But I realized something as I drove home that night: that I am neither better nor smarter, only luckier. And I should be ashamed of thinking I knew everything, because you can know the whole world and still feel lost in it. So many people are in pain-no matter how smart or accomplished-they cry, they yearn, they hurt. But instead of looking down on things, they look up, which is where I should have been looking, too. Because when the world quiets to the sound of your own breathing, we all want the same things: comfort, love, and a peaceful heart.”
― Mitch Albom, Have a Little Faith: a True Story
One day you’ll look back, and realize how you treated me. And maybe, if you finally grew up, just maybe, you’ll have enough heart to actually feel bad about it.
I’ve read this article earlier and I just want to share my thoughts on one of the points raised by the author and something I’d like to call my algorithm for finding happiness.
The author writes:
Decide what you want from life
To increase your satisfaction in life, you have to decide what you want from it. We often compare ourselves with others and think we want what they have, but everybody is different and just because something makes somebody else happy it doesn’t mean that it is right for you.
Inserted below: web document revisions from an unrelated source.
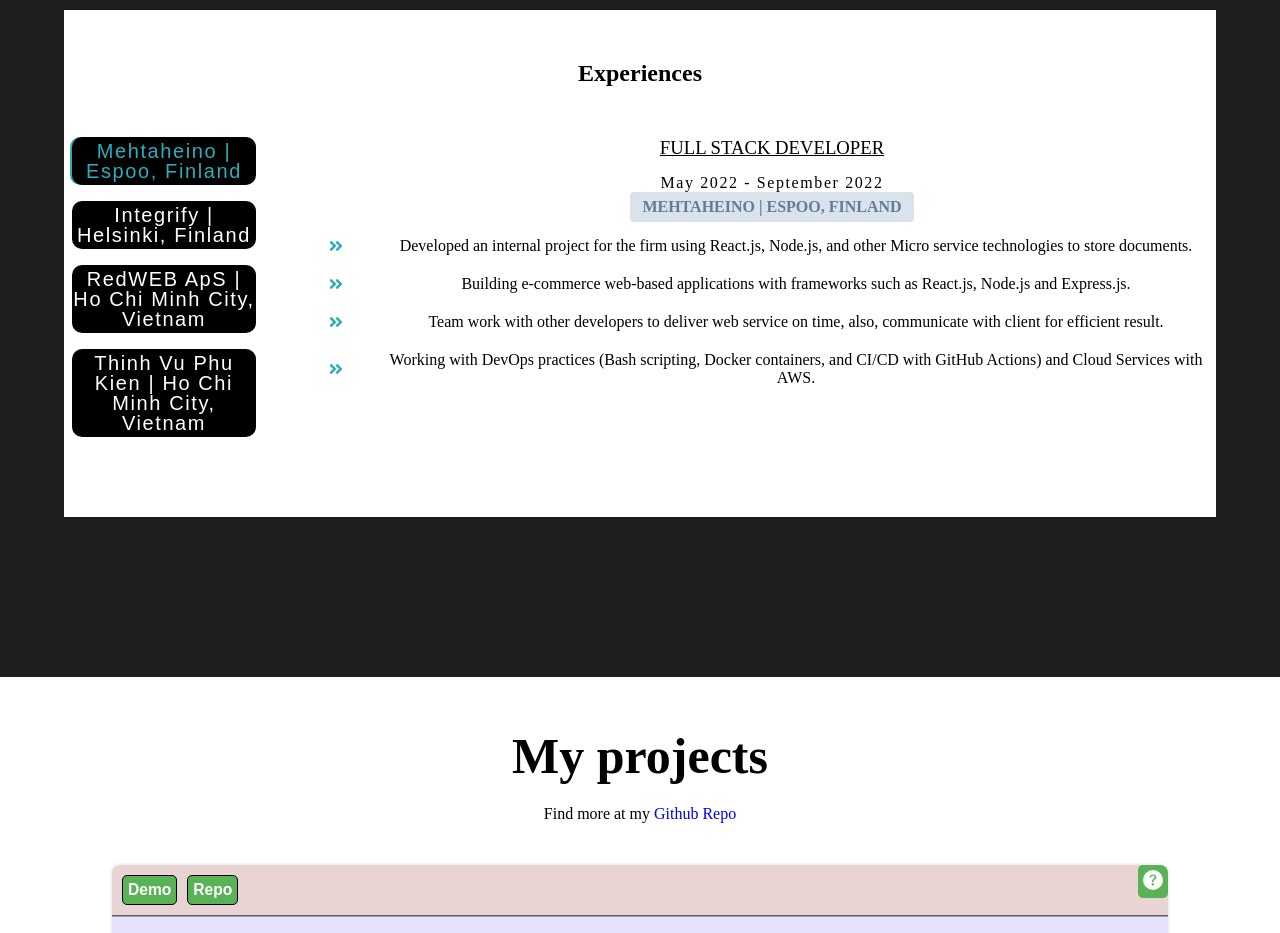
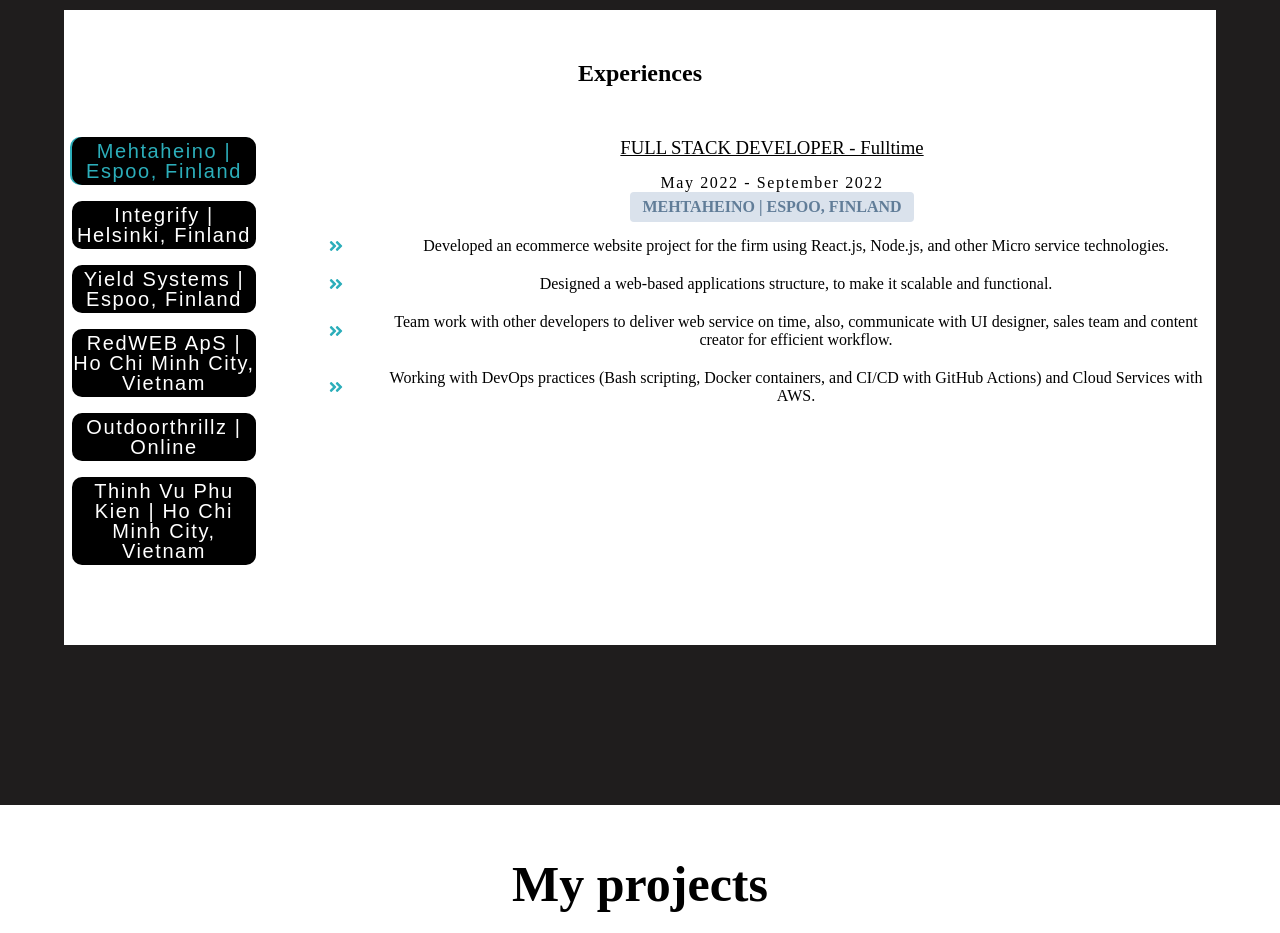
Before and after one commit to cuongvu3009/cuongvuduc3009, a React (Create React App) app: page / in a window 1280 px wide. Shown: the part 4160-5093 px from the top of the page. Built offline with nearby package versions, Linux system fonts and the light colour scheme.

Commit message:
update experience data

```diff
--- a/package.json
+++ b/package.json
@@ -11,6 +11,7 @@
     "react-modal": "^3.14.4",
     "react-router-dom": "^6.2.1",
     "react-scripts": "5.0.0",
+    "uuid": "^8.3.2",
     "web-vitals": "^2.1.4"
   },
   "scripts": {
--- a/src/data.js
+++ b/src/data.js
@@ -9,9 +9,11 @@ import store from './img/store.png';
 import job from './img/job.png';
 import blogMega from './img/blogMega.png';
 
+import { v4 as uuidv4 } from 'uuid';
+
 export const products = [
   {
-    id: 1,
+    id: uuidv4(),
     img: blog,
     demo: 'https://blog3009.netlify.app/',
     repo: 'https://github.com/cuongvu3009/mdx-blog',
@@ -20,7 +22,7 @@ export const products = [
     desc: 'Blog App using Gatsby, Markdown',
   },
   {
-    id: 2,
+    id: uuidv4(),
     img: chatDemo,
     demo: 'https://chat-app-3009.netlify.app/',
     repo: 'https://github.com/cuongvu3009/chatApp',
@@ -29,7 +31,7 @@ export const products = [
     desc: 'Simple Chat app using ChatEngine.io',
   },
   {
-    id: 3,
+    id: uuidv4(),
     img: searchCoctails,
     demo: 'https://search-4-cocktails.netlify.app/',
     repo: 'https://github.com/cuongvu3009/ultimate-cocktails-db',
@@ -38,7 +40,7 @@ export const products = [
     desc: 'Simple search cocktail app using https://www.thecocktaildb.com/ api, that fetch cocktails recipe bases on custom search',
   },
   {
-    id: 4,
+    id: uuidv4(),
     img: hackernews,
     demo: 'https://hackernews3009.netlify.app/',
     repo: 'http://github.com/cuongvu3009/hacker-news',
@@ -47,7 +49,7 @@ export const products = [
     desc: 'Study redux by making a simple hacker news, which fetch api from https://hn.algolia.com/api/v1',
   },
   {
-    id: 5,
+    id: uuidv4(),
     img: recipes,
     demo: 'https://recipes3009.netlify.app/about',
     repo: 'http://github.com/cuongvu3009/simply-recipes',
@@ -56,7 +58,7 @@ export const products = [
     desc: 'Gatsby website',
   },
   {
-    id: 6,
+    id: uuidv4(),
     img: realEstate,
     demo: 'https://real-estate-3009.vercel.app/',
     repo: 'https://github.com/cuongvu3009/real-estate',
@@ -65,7 +67,7 @@ export const products = [
     desc: 'Study Next by making a real estate website. The api is provided by rapidapi',
   },
   {
-    id: 7,
+    id: uuidv4(),
     img: github,
     demo: 'https://github-3009.netlify.app/',
     repo: 'https://github.com/cuongvu3009/Github-3009',
@@ -74,7 +76,7 @@ export const products = [
     desc: 'Search any github user profile at ease. This website includes authentication which powered by auth0. The api is provided by https://api.github.com',
   },
   {
-    id: 8,
+    id: uuidv4(),
     img: store,
     demo: 'https://store-3009.netlify.app/',
     repo: 'https://github.com/cuongvu3009/store',
@@ -83,7 +85,7 @@ export const products = [
     desc: 'Ecommerce website which utilize stripe for payment, and auth0 for authentication. The main skeleton of state management is backed by context api.',
   },
   {
-    id: 9,
+    id: uuidv4(),
     img: job,
     demo: 'https://job-3009.herokuapp.com/',
     repo: 'https://github.com/cuongvu3009/jobify',
@@ -92,7 +94,7 @@ export const products = [
     desc: 'Job search website with authentication, analysis dashboard, and add job features',
   },
   {
-    id: 10,
+    id: uuidv4(),
     img: blogMega,
     demo: 'https://blog-3009.herokuapp.com/',
     repo: 'https://github.com/cuongvu3009/blog3009',
@@ -236,22 +238,22 @@ export const stacks = [
 
 export const experiences = [
   {
-    id: 'rec61x18GVY99hQq5',
+    id: uuidv4(),
     order: 1,
-    title: 'FULL STACK DEVELOPER',
+    title: 'FULL STACK DEVELOPER - Fulltime',
     dates: 'May 2022 - September 2022',
     duties: [
-      'Developed an internal project for the firm using React.js, Node.js, and other Micro service technologies to store documents.',
-      'Building e-commerce web-based applications with frameworks such as React.js, Node.js and Express.js.',
-      'Team work with other developers to deliver web service on time, also, communicate with client for efficient result.',
+      'Developed an ecommerce website project for the firm using React.js, Node.js, and other Micro service technologies.',
+      'Designed a web-based applications structure, to make it scalable and functional.',
+      'Team work with other developers to deliver web service on time, also, communicate with UI designer, sales team and content creator for efficient workflow.',
       'Working with DevOps practices (Bash scripting, Docker containers, and CI/CD with GitHub Actions) and Cloud Services with AWS.',
     ],
     company: 'Mehtaheino | Espoo, Finland ',
   },
   {
-    id: 'rec61x18GVY99hQq5',
+    id: uuidv4(),
     order: 2,
-    title: 'FULL STACK DEVELOPER',
+    title: 'FULL STACK DEVELOPER - Fulltime',
     dates: 'October 2021 - February 2022',
     duties: [
       'Sharpening competence as a Full Stack Developer by collaborating with other developers of different seniorities on a diverse range of projects and real-life challenges.',
@@ -263,9 +265,21 @@ export const experiences = [
     company: 'Integrify | Helsinki, Finland ',
   },
   {
-    id: 'recIL6mJNfWObonls',
+    id: uuidv4(),
     order: 3,
-    title: 'WEB DEVELOPER INTERNSHIP',
+    title: 'FULL STACK DEVELOPER TRAINEE - Parttime',
+    dates: 'Mar 2021 - Jun 2021',
+    duties: [
+      'Collaborated with other team members to ideate and deliver projects on a quarterly basis',
+      'Working closely with a senior developer to provide a qualified and professional UI',
+      'Applying industrial standard languages such as Javascript, HTML, CSS, React to a internal web application project',
+    ],
+    company: 'Yield Systems | Espoo, Finland ',
+  },
+  {
+    id: uuidv4(),
+    order: 4,
+    title: 'WEB DEVELOPER INTERNSHIP - Fulltime',
     dates: 'January 2020 - July 2020',
     duties: [
       'Developed an internal project for the firm using React.js, JavaScript, and other Micro frontend technologies to store learning documents and engage among each other',
@@ -275,9 +289,21 @@ export const experiences = [
     company: 'redWEB ApS | Ho Chi Minh City, Vietnam',
   },
   {
-    id: 'recAGJfiU4CeaV0HL',
-    order: 4,
-    title: 'WEB DEVELOPER',
+    id: uuidv4(),
+    order: 5,
+    title: 'WORDPRESS DEVELOPER - SELF-EMPLOYED',
+    dates: 'Mar 2018 - Feb 2020 ',
+    duties: [
+      'Developed a ecommerce wordpress website by utilized a power of WooCommerce pluggin',
+      'Created several content materials for the website by benchmarking from the top 10 e-commerce platforms in Asia to generate monthly sales for the company.',
+      'Managed paid and organic marketing on Google and Facebook using their advertising platforms on a total budget of 5 million VND.',
+    ],
+    company: 'Outdoorthrillz | Online',
+  },
+  {
+    id: uuidv4(),
+    order: 6,
+    title: 'WEB DEVELOPER - Fulltime',
     dates: 'February 2019 - August 2019',
     duties: [
       'Developed a website with WordPress for an e-commerce company consisting of five primary members focusing on the sales of smartphones and accessories leading to a monthly revenue of 135 million Vietnamese Dong (VND).',
```
Also changed, not shown: 1 other file (tests, documents, lock files or other folders).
Stop comparing yourself with others and feeling pressured to strive for goals that aren’t on your personal to-do list (such as starting a family, earning more money or buying your own home). Think about what you want and what would make you happy.
So apparently, to survive a quarter-life crisis, one must decide what it is that makes him/her happy. But this question has been boggling me for years – long enough for me to believe that I can’t really tell for certain unless I try to explore and experience different things, even those beyond my comfort zone. (Note that the operative word here is try.)
This is where my algorithm comes in.
If you know me, you’ll get a clear picture of my trial and error method in finding happiness. I made a code snippet just now to show you my algorithm. (Oops! Did I mention that I’m a programmer? But let’s not argue on, nor discuss technicalities here. Save it for later.)
If you’re not into programming (and can’t make sense of the above image), basically, it means that I try do things which I feel can bring me happiness (has potential happiness value, that is) and see for myself whether or not it actually does.
For instance, mountaineering has caught my interest long before and I finally decided to give it a go just recently. And because I loved and enjoyed the experience so much, I’m going to another climb this Sunday!
Needless to say, there are a lot of ways to find happiness out there. If you have a better algorithm or a different approach, let me know! We can discuss it over a cup of coffee or two. 😀
First Posted: June 5, 2012
Love is an untamed force. When we try to control it, it destroys us. When we try to imprison it, it enslaves us. When we try to understand it, it leaves us feeling lost and confused.